In that season, an 0-for-4 against the Pirates dropped his season OPS to .690 (through 39 games). Torey Lovullo sat him down the next day, then the Dbacks had an off day, and their next game began a three-game weekend series against... Bruce Bochy, Madison Bumgarner, and the San Francisco Giants. In the first game of the series, he got two hits after coming in late as a double switch, back when the National League still believed in pitchers hitting. And really, from that game on, he was off to the races.

It ended after a 1-for-3 with a home run in his return to New York to play against the Mets. The next game, he went 0-for-5. BUT! It picked right back up, because over his final 12 games of the season (45 PA) he still managed a home run and 3 doubles slashing .342/.400/.888.

His 2023 season feels a lot more like, “Eh, I can play better.” He hasn’t turned the page since the start of June so much as changed up the reading. His .469 wOBA over this stretched has raised his season average to .382, which is in the top 5% of the league.

If you’re wondering what’s going on here, I’m going to say it’s the collision of a few things:

  1. Wilmer Flores is a veteran hitter — he has enough experience now to simply be able to identify certain pitches and how to keep his body in swing shape. A sub-component of this is that he’s healthy right now, too.
  2. The Giants have great scouting. This connects to point one as well. The lines of communication must be very clear and he’s picking up what the Giants are putting down in terms of what to look for from the opposing pitcher and he’s working on his swing in a way that has him prepared to battle all comers.
  3. He’s seeing the ball well.

That gets said a lot, but maybe he just has really good eyesight. He’s a carrot monger. He doesn’t spend a lot of his day or night staring at screens. He gets plenty of rest. He takes his AREDS 2 vitamins every day. Whatever it is, it’s true: he’s seeing the ball really well.

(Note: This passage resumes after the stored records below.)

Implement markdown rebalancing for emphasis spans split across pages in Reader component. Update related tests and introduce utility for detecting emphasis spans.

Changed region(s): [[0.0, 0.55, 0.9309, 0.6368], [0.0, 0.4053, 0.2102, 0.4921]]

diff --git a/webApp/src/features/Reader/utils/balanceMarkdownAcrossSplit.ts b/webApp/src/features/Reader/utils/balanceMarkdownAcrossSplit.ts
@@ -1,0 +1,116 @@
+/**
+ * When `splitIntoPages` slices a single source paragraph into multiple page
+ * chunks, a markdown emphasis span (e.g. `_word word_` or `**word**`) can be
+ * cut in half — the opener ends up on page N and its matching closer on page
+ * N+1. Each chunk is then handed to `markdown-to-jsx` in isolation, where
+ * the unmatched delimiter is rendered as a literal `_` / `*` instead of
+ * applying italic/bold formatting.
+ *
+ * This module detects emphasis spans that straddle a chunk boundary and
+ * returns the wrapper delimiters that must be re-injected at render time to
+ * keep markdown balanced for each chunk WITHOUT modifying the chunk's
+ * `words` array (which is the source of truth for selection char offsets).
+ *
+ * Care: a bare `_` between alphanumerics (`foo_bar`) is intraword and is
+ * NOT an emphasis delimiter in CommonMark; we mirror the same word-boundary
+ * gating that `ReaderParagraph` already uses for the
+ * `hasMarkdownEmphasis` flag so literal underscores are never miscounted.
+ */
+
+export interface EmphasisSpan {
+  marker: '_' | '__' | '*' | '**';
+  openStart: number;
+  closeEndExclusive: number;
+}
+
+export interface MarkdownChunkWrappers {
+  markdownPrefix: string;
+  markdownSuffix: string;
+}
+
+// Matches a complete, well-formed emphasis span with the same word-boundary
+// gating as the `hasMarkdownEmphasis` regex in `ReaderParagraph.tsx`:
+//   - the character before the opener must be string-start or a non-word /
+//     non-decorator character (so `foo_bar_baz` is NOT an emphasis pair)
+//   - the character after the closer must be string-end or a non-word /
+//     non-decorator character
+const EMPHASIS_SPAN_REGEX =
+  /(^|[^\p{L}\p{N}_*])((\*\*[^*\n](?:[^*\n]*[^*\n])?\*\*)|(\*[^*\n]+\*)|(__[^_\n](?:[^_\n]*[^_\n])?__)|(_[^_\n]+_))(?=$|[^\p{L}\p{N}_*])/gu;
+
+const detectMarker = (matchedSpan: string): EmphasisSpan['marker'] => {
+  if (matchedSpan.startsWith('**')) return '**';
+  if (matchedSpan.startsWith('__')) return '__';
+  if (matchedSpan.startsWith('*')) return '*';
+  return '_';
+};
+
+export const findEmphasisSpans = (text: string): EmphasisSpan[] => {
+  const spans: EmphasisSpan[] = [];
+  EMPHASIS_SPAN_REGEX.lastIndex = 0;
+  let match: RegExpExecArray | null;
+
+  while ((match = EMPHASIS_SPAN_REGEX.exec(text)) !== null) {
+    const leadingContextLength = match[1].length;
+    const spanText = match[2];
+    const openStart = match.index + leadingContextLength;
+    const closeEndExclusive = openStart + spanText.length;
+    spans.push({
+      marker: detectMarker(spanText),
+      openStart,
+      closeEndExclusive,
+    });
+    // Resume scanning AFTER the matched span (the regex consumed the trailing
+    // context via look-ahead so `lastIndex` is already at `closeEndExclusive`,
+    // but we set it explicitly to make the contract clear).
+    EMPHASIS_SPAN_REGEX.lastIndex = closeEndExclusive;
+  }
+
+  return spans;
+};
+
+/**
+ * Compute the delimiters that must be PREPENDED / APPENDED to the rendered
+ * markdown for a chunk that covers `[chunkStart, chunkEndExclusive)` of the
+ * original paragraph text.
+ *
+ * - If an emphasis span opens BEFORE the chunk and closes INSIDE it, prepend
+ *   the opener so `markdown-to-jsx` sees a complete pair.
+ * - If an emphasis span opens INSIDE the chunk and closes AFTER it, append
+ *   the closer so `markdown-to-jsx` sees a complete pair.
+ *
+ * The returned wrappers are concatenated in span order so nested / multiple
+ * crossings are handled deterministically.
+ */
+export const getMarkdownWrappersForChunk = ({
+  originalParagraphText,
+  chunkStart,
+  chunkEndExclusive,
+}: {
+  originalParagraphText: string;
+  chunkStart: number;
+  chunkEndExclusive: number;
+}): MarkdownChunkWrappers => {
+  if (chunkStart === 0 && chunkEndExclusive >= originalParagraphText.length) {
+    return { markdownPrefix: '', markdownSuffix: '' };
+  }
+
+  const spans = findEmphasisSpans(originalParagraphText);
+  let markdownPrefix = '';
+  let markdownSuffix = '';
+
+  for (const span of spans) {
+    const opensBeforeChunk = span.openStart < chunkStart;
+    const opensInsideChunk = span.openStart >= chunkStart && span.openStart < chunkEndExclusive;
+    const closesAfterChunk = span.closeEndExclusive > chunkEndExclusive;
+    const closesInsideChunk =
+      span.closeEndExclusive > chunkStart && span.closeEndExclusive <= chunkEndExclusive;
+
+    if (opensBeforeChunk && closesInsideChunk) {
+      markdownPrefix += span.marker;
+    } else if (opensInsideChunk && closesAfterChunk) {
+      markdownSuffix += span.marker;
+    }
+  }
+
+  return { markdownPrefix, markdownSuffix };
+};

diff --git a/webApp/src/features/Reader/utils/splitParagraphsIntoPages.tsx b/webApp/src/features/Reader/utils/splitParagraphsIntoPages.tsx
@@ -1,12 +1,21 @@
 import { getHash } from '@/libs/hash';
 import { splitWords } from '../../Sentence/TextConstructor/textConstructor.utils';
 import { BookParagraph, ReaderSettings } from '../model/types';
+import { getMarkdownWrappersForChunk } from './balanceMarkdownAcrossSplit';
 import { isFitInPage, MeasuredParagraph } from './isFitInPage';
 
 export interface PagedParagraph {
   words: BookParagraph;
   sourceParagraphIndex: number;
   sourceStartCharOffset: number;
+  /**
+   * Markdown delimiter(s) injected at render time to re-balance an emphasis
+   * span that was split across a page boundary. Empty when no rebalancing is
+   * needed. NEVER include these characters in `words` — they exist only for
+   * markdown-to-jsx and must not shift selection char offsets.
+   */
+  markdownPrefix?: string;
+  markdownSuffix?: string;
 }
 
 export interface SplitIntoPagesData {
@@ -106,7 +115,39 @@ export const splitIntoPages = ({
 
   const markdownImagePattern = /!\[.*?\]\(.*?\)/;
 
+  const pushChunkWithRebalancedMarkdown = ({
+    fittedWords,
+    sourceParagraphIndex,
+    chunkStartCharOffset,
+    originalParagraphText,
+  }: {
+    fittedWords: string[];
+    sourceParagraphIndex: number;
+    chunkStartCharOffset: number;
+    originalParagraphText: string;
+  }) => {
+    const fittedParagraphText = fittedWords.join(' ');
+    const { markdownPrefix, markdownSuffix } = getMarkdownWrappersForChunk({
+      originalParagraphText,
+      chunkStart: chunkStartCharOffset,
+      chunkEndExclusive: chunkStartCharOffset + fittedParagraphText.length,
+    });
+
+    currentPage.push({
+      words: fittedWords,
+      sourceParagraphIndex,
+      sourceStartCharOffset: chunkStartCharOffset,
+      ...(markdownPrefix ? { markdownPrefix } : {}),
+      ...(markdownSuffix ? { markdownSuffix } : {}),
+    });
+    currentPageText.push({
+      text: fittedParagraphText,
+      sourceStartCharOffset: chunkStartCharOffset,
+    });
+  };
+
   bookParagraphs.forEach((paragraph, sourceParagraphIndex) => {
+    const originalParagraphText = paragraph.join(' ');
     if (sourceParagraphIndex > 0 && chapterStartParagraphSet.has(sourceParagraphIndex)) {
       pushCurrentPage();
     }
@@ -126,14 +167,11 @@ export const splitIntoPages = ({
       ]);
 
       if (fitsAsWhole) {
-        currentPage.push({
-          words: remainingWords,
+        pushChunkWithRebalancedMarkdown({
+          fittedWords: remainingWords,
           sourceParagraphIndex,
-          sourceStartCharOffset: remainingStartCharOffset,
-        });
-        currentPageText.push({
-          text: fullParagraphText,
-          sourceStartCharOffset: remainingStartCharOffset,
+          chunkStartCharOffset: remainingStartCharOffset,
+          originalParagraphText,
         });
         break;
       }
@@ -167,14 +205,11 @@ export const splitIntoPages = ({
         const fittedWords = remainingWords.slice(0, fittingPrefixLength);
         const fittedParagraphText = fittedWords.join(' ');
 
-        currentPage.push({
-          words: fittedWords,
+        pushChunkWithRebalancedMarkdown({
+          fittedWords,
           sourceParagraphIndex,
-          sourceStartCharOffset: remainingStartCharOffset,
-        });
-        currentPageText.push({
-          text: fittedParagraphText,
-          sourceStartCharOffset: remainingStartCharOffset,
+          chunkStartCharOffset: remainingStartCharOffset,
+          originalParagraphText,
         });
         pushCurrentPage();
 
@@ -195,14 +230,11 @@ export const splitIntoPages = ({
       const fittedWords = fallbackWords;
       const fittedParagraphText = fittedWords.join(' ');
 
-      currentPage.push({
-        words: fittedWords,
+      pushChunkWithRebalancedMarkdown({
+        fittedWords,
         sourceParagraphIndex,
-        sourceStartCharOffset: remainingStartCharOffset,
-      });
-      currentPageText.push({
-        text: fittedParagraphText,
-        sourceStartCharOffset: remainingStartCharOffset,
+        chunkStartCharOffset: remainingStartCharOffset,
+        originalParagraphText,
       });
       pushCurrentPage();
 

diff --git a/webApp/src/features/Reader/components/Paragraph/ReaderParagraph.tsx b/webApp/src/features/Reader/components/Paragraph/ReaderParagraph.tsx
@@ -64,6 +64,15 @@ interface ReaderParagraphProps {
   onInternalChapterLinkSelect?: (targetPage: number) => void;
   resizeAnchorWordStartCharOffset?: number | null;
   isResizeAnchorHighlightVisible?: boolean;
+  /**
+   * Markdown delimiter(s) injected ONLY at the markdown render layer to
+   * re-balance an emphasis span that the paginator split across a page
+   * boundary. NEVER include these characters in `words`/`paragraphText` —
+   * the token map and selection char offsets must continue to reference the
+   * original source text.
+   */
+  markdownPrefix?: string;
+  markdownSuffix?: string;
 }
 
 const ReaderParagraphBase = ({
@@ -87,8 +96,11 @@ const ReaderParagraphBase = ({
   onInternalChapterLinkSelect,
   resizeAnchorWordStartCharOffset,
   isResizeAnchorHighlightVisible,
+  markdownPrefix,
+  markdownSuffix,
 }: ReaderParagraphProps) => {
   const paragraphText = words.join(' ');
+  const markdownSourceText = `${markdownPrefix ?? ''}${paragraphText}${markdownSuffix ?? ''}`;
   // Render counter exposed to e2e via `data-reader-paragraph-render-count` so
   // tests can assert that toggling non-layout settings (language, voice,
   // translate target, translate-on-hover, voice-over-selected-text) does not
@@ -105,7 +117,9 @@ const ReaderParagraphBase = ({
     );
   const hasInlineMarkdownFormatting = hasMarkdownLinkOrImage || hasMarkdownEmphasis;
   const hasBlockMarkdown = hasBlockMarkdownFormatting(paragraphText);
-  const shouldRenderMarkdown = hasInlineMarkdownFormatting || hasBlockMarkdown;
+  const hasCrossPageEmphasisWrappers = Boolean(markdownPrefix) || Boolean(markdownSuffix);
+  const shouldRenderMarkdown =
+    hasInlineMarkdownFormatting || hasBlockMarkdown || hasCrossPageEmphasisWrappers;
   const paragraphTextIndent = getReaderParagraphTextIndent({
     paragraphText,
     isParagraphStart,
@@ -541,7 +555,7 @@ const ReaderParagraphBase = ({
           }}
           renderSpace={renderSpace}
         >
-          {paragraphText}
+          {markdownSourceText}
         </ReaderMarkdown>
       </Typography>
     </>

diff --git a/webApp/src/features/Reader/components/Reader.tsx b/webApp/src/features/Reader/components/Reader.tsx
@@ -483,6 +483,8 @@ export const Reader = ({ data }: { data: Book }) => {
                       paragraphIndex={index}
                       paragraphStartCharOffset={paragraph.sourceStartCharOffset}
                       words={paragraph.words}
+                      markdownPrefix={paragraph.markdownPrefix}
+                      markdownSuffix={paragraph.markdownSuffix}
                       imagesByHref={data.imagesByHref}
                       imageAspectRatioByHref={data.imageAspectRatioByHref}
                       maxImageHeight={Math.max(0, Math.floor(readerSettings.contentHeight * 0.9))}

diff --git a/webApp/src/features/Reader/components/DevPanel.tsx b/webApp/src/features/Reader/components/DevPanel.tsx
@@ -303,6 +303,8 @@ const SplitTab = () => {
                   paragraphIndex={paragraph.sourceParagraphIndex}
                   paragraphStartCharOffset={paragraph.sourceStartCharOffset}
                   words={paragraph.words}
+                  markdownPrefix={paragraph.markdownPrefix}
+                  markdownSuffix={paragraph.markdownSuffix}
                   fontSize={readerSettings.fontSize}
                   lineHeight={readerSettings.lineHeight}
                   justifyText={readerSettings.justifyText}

For his career, he has a 6.7% walk rate against a 13.9% strikeout rate. That’s a difference of 7.2%. This season, he’s at 8.1% against 15.8%, a 7.7% difference. He’s swinging at pitches at a 44.8% clip, which is the lowest of his career. That includes swinging at pitches in the strike zone (63.2%) while a pretty big jump in swings against pitches outside of the zone (32.1%) compared to the past two seasons (30.7% in 22, 30.7% in 21).

Flores has always been pretty good at making contact with pitches out of the zone (career 78.8% O-Contact %; 80.8% in 2023), and while his swinging and contact percentages inside the zone are down year over year and against his career, I have a simple theory: he’s hunting specific pitches in the sequence.

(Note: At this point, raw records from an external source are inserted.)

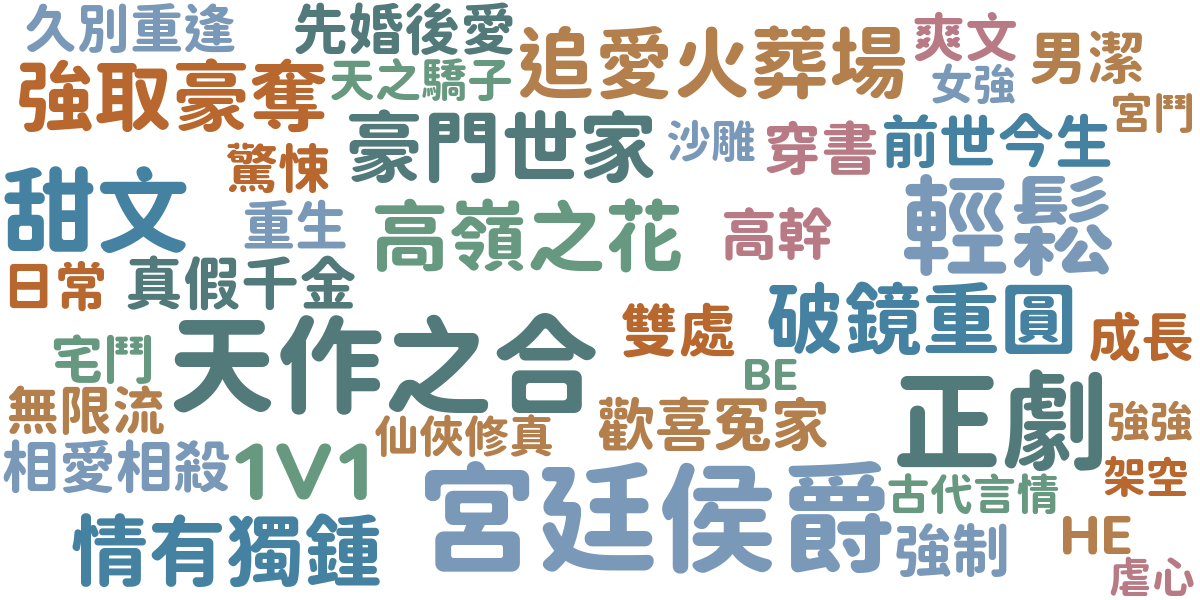
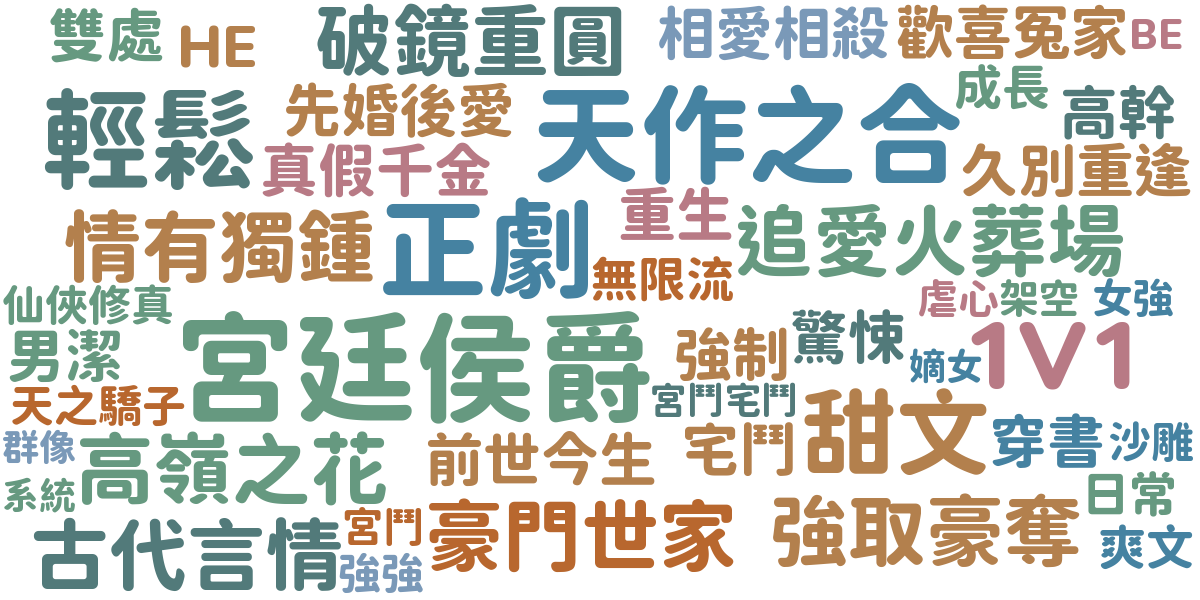
☁ Update reading word cloud via GitHub Actions

diff --git a/public/word_cloud.html b/public/word_cloud.html
@@ -23,6 +23,6 @@
     </style>
 </head>
 <body>
-    <img src="word_cloud.png?t=1770337895" alt="Word Cloud">
+    <img src="word_cloud.png?t=1770424326" alt="Word Cloud">
 </body>
 </html>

One big number that jumps out is that he’s seeing the most first pitch strikes in his career — 66.5%. Two-thirds of the time, pitchers are trying to get ahead on Wilmer Flores. Most of the time, pitchers use a fastball to do that. Flores’s success against all pitches (he has positive weighted Pitch Values, per FanGraphs) suggests that he’s paid close attention to the Giants’ sequence scouting of given pitchers and he has the vision and physicality to put good swings on the pitches and sequences he recognizes. We see how successful J.D. Davis has been employing the same strategy. It’s no surprise that Flores, a craftier hitter, would have better overall results following the same gamplan.

There’s no question this is a streak. Wilmer Flores hasn’t suddenly turned into peak Miguel Cabrera. That .385 batting average on balls in play is a hint of things to come, but paired with his batted ball data it’s clear. There’s no surprise that hits have better actual and expected values in Statcast, but his 51% Hard Hit rate on base hits compared to 13% on outs certainly suggests the guess right + have stamina parts of being a major league hitter are working at peak efficiency. He’s not making many hard outs, which is another sign of a healthy hitter.

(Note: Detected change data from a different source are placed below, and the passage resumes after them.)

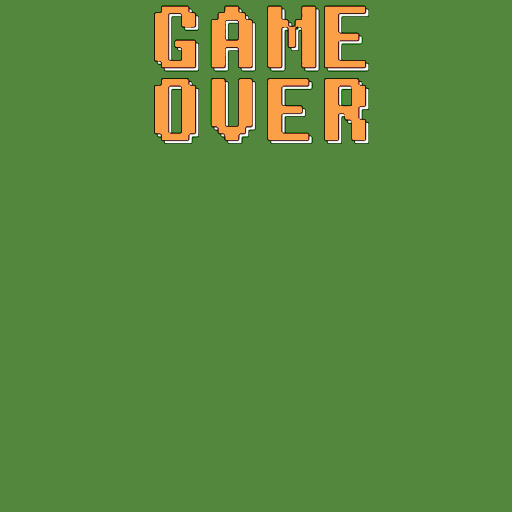
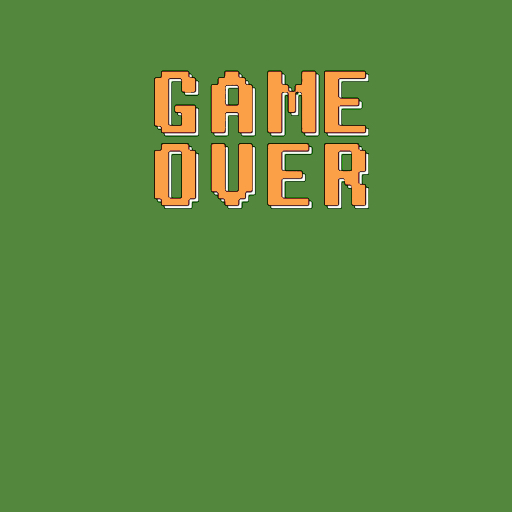
Adjust background image to fit the screen

Changed region(s): [[0.2812, 0.0, 0.7188, 0.4062]]

diff --git a/flappy-bird.js b/flappy-bird.js
@@ -457,17 +457,17 @@ export class Bird extends Scene {
             //draw game end scene
             program_state.set_camera(this.sideview_cam_pos);
             this.sideview = true;
-            this.shapes.square.draw(context, program_state, matrix_transform.times(Mat4.translation(0, 7, 0))
+            this.shapes.square.draw(context, program_state, matrix_transform.times(Mat4.translation(0, 6, 0))
                                                                             .times(Mat4.rotation(Math.PI / 2 * 3, 0, 1, 0))
-                                                                            .times(Mat4.scale(20, 20, 1)), this.materials.game_end);
+                                                                            .times(Mat4.scale(28, 28, 1)), this.materials.game_end);
 
-            const highscore_model_transform = matrix_transform.times(Mat4.translation(-3, 12, -12))
+            const highscore_model_transform = matrix_transform.times(Mat4.translation(-3, 9, -12))
                                                               .times(Mat4.rotation(3 * Math.PI / 2, 0, 1, 0));
             const score_string = "Highest score: " + this.highest_score.toString();
             this.shapes.text.set_string(score_string, context.context);
             this.shapes.text.draw(context, program_state, highscore_model_transform, this.materials.text_image);  
             
-            const replay_model_transform = matrix_transform.times(Mat4.translation(-3, 8, -10))
+            const replay_model_transform = matrix_transform.times(Mat4.translation(-3, 6, -10))
                                                            .times(Mat4.rotation(3 * Math.PI / 2, 0, 1, 0));
             const replay_string = "Replay with \"n\"";
             this.shapes.text.set_string(replay_string, context.context);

But this isn’t a post complaining about the player the Giants don’t have, this is all about the hitter who is a Giant. Wilmer Flores is Peak Wilmer Flores right now. Enjoy the ride.